[DATA FOR REVIEW — start]

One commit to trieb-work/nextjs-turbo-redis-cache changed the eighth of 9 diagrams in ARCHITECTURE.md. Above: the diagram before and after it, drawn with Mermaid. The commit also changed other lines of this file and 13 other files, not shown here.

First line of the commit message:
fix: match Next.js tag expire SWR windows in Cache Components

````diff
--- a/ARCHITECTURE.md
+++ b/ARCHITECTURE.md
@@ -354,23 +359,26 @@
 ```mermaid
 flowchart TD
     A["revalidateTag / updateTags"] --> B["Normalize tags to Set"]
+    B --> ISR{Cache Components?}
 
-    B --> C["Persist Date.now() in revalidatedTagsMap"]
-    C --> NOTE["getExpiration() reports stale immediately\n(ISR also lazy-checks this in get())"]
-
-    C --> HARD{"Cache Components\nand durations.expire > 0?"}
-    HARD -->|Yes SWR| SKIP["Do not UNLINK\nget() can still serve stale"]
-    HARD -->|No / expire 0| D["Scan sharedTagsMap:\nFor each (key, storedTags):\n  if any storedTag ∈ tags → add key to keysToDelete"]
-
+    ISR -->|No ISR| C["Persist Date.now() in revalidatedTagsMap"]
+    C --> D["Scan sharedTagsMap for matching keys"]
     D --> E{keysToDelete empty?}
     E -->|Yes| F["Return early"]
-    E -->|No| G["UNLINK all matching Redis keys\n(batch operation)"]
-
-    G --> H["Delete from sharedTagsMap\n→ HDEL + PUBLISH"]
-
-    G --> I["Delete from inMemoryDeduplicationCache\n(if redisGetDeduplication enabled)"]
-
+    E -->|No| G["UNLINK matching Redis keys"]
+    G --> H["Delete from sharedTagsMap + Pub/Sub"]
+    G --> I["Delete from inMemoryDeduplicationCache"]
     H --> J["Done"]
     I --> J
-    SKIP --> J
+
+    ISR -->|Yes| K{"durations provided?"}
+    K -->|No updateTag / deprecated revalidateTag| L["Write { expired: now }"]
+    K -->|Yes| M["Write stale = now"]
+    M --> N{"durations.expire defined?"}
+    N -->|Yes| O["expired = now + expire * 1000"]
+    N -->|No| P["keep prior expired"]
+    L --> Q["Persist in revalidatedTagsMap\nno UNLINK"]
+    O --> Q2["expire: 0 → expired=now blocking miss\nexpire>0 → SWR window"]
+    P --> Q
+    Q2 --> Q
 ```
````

[DATA FOR REVIEW — finish]

[WORK TO BE COMPLETED] The full listing, repeated exactly, is the expected answer.

[RESPONSE]
One commit to trieb-work/nextjs-turbo-redis-cache changed the eighth of 9 diagrams in ARCHITECTURE.md. Above: the diagram before and after it, drawn with Mermaid. The commit also changed other lines of this file and 13 other files, not shown here.

First line of the commit message:
fix: match Next.js tag expire SWR windows in Cache Components

````diff
--- a/ARCHITECTURE.md
+++ b/ARCHITECTURE.md
@@ -354,23 +359,26 @@
 ```mermaid
 flowchart TD
     A["revalidateTag / updateTags"] --> B["Normalize tags to Set"]
+    B --> ISR{Cache Components?}
 
-    B --> C["Persist Date.now() in revalidatedTagsMap"]
-    C --> NOTE["getExpiration() reports stale immediately\n(ISR also lazy-checks this in get())"]
-
-    C --> HARD{"Cache Components\nand durations.expire > 0?"}
-    HARD -->|Yes SWR| SKIP["Do not UNLINK\nget() can still serve stale"]
-    HARD -->|No / expire 0| D["Scan sharedTagsMap:\nFor each (key, storedTags):\n  if any storedTag ∈ tags → add key to keysToDelete"]
-
+    ISR -->|No ISR| C["Persist Date.now() in revalidatedTagsMap"]
+    C --> D["Scan sharedTagsMap for matching keys"]
     D --> E{keysToDelete empty?}
     E -->|Yes| F["Return early"]
-    E -->|No| G["UNLINK all matching Redis keys\n(batch operation)"]
-
-    G --> H["Delete from sharedTagsMap\n→ HDEL + PUBLISH"]
-
-    G --> I["Delete from inMemoryDeduplicationCache\n(if redisGetDeduplication enabled)"]
-
+    E -->|No| G["UNLINK matching Redis keys"]
+    G --> H["Delete from sharedTagsMap + Pub/Sub"]
+    G --> I["Delete from inMemoryDeduplicationCache"]
     H --> J["Done"]
     I --> J
-    SKIP --> J
+
+    ISR -->|Yes| K{"durations provided?"}
+    K -->|No updateTag / deprecated revalidateTag| L["Write { expired: now }"]
+    K -->|Yes| M["Write stale = now"]
+    M --> N{"durations.expire defined?"}
+    N -->|Yes| O["expired = now + expire * 1000"]
+    N -->|No| P["keep prior expired"]
+    L --> Q["Persist in revalidatedTagsMap\nno UNLINK"]
+    O --> Q2["expire: 0 → expired=now blocking miss\nexpire>0 → SWR window"]
+    P --> Q
+    Q2 --> Q
 ```
````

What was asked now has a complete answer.